**Directions for this task:** Repeat the data in full. Drop every picture.

-.-.-

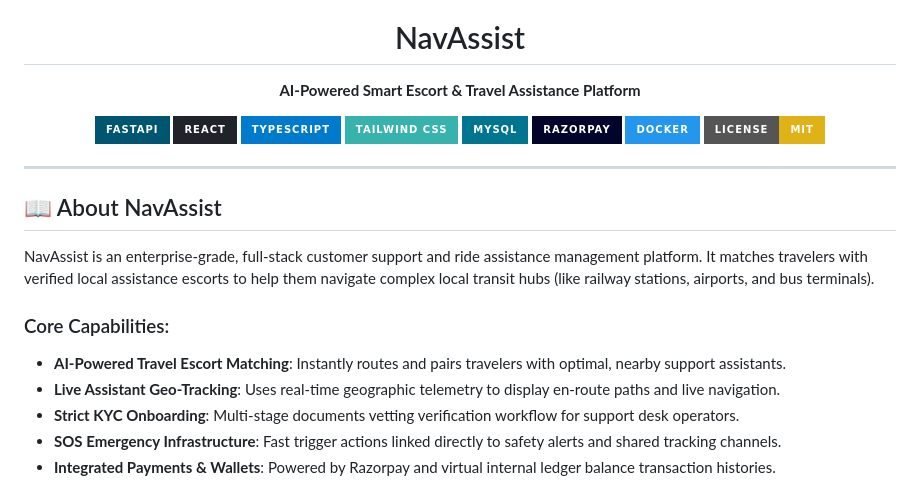
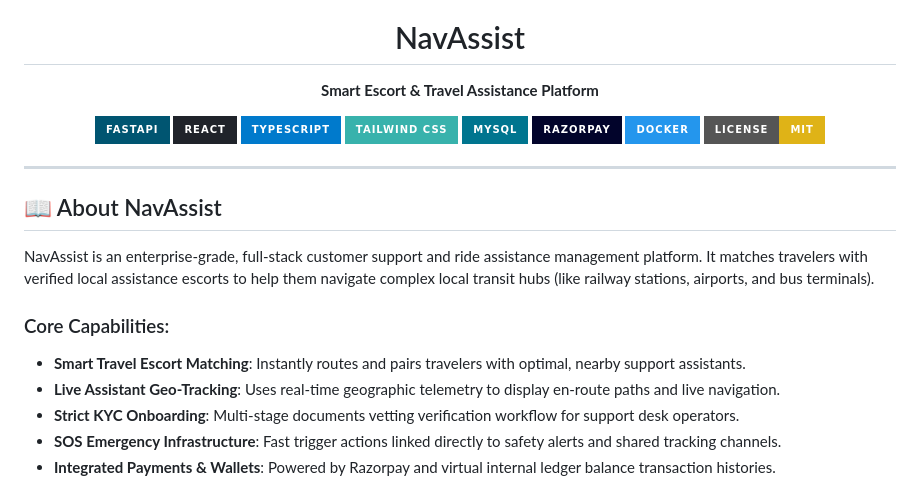
Before and after one commit to EswarChinthakayala-FullStack/NavAssist, a Markdown page: README.md, the part around the change. Rendered like a GitHub page; badges without logos.

Commit message:
docs: remove AI-powered wording references from root README.md

```diff
--- a/README.md
+++ b/README.md
@@ -5,7 +5,7 @@
 <h1 align="center">NavAssist</h1>
 
 <p align="center">
-  <strong>AI-Powered Smart Escort & Travel Assistance Platform</strong>
+  <strong>Smart Escort & Travel Assistance Platform</strong>
 </p>
 
 <p align="center">
@@ -26,7 +26,7 @@
 NavAssist is an enterprise-grade, full-stack customer support and ride assistance management platform. It matches travelers with verified local assistance escorts to help them navigate complex local transit hubs (like railway stations, airports, and bus terminals).
 
 ### Core Capabilities:
-- **AI-Powered Travel Escort Matching**: Instantly routes and pairs travelers with optimal, nearby support assistants.
+- **Smart Travel Escort Matching**: Instantly routes and pairs travelers with optimal, nearby support assistants.
 - **Live Assistant Geo-Tracking**: Uses real-time geographic telemetry to display en-route paths and live navigation.
 - **Strict KYC Onboarding**: Multi-stage documents vetting verification workflow for support desk operators.
 - **SOS Emergency Infrastructure**: Fast trigger actions linked directly to safety alerts and shared tracking channels.
```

-.-.-

**Answer area:**
Before and after one commit to EswarChinthakayala-FullStack/NavAssist, a Markdown page: README.md, the part around the change. Rendered like a GitHub page; badges without logos.

Commit message:
docs: remove AI-powered wording references from root README.md

```diff
--- a/README.md
+++ b/README.md
@@ -5,7 +5,7 @@
 <h1 align="center">NavAssist</h1>
 
 <p align="center">
-  <strong>AI-Powered Smart Escort & Travel Assistance Platform</strong>
+  <strong>Smart Escort & Travel Assistance Platform</strong>
 </p>
 
 <p align="center">
@@ -26,7 +26,7 @@
 NavAssist is an enterprise-grade, full-stack customer support and ride assistance management platform. It matches travelers with verified local assistance escorts to help them navigate complex local transit hubs (like railway stations, airports, and bus terminals).
 
 ### Core Capabilities:
-- **AI-Powered Travel Escort Matching**: Instantly routes and pairs travelers with optimal, nearby support assistants.
+- **Smart Travel Escort Matching**: Instantly routes and pairs travelers with optimal, nearby support assistants.
 - **Live Assistant Geo-Tracking**: Uses real-time geographic telemetry to display en-route paths and live navigation.
 - **Strict KYC Onboarding**: Multi-stage documents vetting verification workflow for support desk operators.
 - **SOS Emergency Infrastructure**: Fast trigger actions linked directly to safety alerts and shared tracking channels.
```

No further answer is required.